The Columbus Blue Jackets were one of the many teams on Friday that made a splash in the free agent market. The team locked up 27-year- old defenseman James Wisniewski to a six-year deal worth $33 million.
This, combined with the acquisition of Jeff Carter, filled two of the Blue Jackets' most important needs. The other need for the Jackets was a goaltender to backup youngster Steve Mason.
There was a surplus of goaltenders available at noon today, including Ray Emery, Tomas Vokoun, Peter Budaj, Jose Theodore, Semyon Varlamov, Josh Harding, Brian Boucher, Mike Smith and Jean-Sebastien Giguere, just to name a few.
Another option the Jackets had was to re-sign backup Mathieu Garon, but it seemed like Columbus would be looking elsewhere.

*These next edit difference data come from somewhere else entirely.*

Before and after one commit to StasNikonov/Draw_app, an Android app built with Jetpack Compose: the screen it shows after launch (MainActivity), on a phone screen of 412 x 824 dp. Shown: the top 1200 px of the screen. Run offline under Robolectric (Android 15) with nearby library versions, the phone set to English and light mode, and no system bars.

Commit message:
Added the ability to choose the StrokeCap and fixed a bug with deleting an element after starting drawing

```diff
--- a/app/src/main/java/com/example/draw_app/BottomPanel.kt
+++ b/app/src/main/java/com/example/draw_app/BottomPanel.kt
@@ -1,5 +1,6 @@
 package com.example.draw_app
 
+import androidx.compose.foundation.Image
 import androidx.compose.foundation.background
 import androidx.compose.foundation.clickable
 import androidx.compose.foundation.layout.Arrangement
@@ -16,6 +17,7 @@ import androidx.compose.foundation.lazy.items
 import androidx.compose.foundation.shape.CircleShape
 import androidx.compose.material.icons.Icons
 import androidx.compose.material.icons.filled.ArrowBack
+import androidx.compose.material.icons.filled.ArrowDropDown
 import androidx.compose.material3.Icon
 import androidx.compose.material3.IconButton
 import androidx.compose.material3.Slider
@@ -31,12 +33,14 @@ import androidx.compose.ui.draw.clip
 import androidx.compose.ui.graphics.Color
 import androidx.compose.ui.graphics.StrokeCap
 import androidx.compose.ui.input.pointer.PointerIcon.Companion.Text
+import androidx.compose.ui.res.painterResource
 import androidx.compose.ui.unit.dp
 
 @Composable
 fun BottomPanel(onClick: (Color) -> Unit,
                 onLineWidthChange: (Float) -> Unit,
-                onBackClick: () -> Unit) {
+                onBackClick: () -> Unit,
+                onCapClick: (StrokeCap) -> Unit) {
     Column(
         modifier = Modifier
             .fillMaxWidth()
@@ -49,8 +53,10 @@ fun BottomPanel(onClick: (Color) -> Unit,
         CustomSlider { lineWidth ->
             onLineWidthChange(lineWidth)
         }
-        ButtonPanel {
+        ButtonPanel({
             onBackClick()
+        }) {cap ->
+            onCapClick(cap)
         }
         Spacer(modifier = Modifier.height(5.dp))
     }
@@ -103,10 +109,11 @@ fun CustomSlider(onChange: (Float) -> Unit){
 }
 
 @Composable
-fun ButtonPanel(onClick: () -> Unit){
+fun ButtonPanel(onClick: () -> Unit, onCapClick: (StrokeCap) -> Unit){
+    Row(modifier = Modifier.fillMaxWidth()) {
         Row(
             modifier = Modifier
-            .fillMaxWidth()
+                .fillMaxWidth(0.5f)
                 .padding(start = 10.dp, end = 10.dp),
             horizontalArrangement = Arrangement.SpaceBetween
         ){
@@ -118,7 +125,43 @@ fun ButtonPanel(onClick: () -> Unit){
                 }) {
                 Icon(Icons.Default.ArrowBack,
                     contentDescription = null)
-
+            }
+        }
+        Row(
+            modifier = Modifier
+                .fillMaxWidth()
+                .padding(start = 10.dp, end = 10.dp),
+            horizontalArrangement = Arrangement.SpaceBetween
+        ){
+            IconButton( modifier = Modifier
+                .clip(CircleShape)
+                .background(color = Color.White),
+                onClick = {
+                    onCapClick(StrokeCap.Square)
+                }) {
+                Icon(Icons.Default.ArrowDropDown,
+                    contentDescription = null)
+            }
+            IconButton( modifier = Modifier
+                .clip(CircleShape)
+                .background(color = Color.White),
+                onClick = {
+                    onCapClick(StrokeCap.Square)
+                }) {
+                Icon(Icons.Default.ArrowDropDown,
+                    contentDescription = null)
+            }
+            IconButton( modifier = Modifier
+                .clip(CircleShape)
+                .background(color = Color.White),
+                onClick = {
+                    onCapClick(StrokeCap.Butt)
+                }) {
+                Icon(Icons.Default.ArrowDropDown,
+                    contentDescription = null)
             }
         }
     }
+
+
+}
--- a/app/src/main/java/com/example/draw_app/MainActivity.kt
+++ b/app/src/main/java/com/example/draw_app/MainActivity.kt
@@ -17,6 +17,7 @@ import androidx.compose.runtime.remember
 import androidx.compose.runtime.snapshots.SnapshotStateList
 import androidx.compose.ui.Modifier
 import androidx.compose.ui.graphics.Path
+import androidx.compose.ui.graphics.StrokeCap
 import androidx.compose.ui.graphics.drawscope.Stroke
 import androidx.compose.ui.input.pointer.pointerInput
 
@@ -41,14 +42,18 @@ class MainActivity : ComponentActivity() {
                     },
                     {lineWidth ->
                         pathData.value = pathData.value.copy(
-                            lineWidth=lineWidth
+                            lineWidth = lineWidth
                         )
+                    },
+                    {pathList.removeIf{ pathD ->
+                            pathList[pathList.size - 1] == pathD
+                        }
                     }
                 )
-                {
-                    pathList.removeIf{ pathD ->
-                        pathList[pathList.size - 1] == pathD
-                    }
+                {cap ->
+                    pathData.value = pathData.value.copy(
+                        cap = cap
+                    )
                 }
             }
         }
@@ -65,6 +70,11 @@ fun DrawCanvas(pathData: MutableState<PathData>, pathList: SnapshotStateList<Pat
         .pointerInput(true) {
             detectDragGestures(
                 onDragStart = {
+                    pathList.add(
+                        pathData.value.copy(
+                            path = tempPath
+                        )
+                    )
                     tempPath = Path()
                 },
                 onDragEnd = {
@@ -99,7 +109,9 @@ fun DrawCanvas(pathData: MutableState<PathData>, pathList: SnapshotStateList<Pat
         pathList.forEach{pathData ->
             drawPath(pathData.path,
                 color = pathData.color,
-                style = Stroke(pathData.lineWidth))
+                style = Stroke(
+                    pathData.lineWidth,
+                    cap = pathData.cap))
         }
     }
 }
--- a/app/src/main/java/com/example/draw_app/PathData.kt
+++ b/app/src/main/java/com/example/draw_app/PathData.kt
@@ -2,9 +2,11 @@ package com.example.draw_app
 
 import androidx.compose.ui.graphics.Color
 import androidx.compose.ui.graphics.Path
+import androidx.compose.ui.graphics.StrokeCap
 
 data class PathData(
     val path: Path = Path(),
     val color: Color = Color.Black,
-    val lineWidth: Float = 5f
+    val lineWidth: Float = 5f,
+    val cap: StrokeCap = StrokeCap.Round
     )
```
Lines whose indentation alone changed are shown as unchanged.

As free agency began, goaltenders were being snatched up left and right. Montreal signed Budaj, Carolina signed Boucher, Phoenix signed Smith and Colorado won the goaltender frenzy signing both Giguere and Varlamov. Mathieu Garon would also find success being signed by Tampa Bay.
At the end of the day, the Blue Jackets were not able to acquire any of the above mentioned goaltenders. Instead, Columbus agreed to deals with two goaltenders in Mark Dekanich and Curtis Sanford.
Sanford received a two-way deal and will most likely spend most of next season in the Jackets' American Hockey League affiliate in Springfield.
While general manager Scott Howson, according to the Columbus Dispatch, said that Dekanich will be the other Blue Jacket goalie next season:
"We think he's ready," Howson said. "It's a bit of a risk but we think he's ready. Given what was available after a few hours, no doubt. There are top goalies in the American League who are ready for a chance. Eventually, these guys play. Why can't they play here?"
Dekanich has played three seasons with the Milwaukee Admirals, the AHL affiliate of the Nashville Predators, but was never able to acquire the backup role behind Vezina trophy finalist Pekka Rinne.
With the acquisition of two minor league goalies, it is clear that the No. 1 goaltender job this season is Steve Mason's to lose.
Mason has struggled the past two seasons and it was unclear whether or not the Canadian netminder would be playing elsewhere come next season.
Mason is still young at only 23 years old and the Calder trophy winner still has a lot of potential. However, it is clear that Howson is becoming impatient as he was looking to deal Mason before last season's trade deadline and at the end of this season.
One of Mason's main issues the past two seasons was his consistency. When he was playing well, there was no way opposing teams were getting pucks past him. This past season, Mason's best stretch came in the month of February when he won seven of his nine starts.
However, when Mason struggled, it seemed that he could never recover. After his hot February, Mason would go on to win only two of his final 14 starts.
All the blame cannot be placed among Steve Mason's shoulders. One problem affecting him was that their goaltending coach, Dave Rook, only worked part-time. At times, Rook was not around to help Mason when he struggled to regain his confidence.
Howson fixed this issue with the hire of goaltending coach Ian Clark. Clark will work full-time to bring Mason back to where he was when he put up impressive numbers in his rookie season.
The other problem that was out of Mason's control was the abysmal defense in front of him. Mason will find a completely different defense in front of him next season with the release of Jan Hejda, Mike Commodore, Sami Lepisto, Anton Stralman and Craig Rivet.
The addition of James Wisniewski today is an upgrade in itself for Mason and the Jackets will still look to add another defenseman before the season starts in October.
At the end of the day, Steve Mason's job is still safe, but he is out of excuses. If he continues to show signs of inconsistency, head coach Scott Arniel may look to the inexperienced and unproven Dekanich.
If Mason cannot find his winning ways this season, then the team will most likely cut ties with their 2006 draft pick.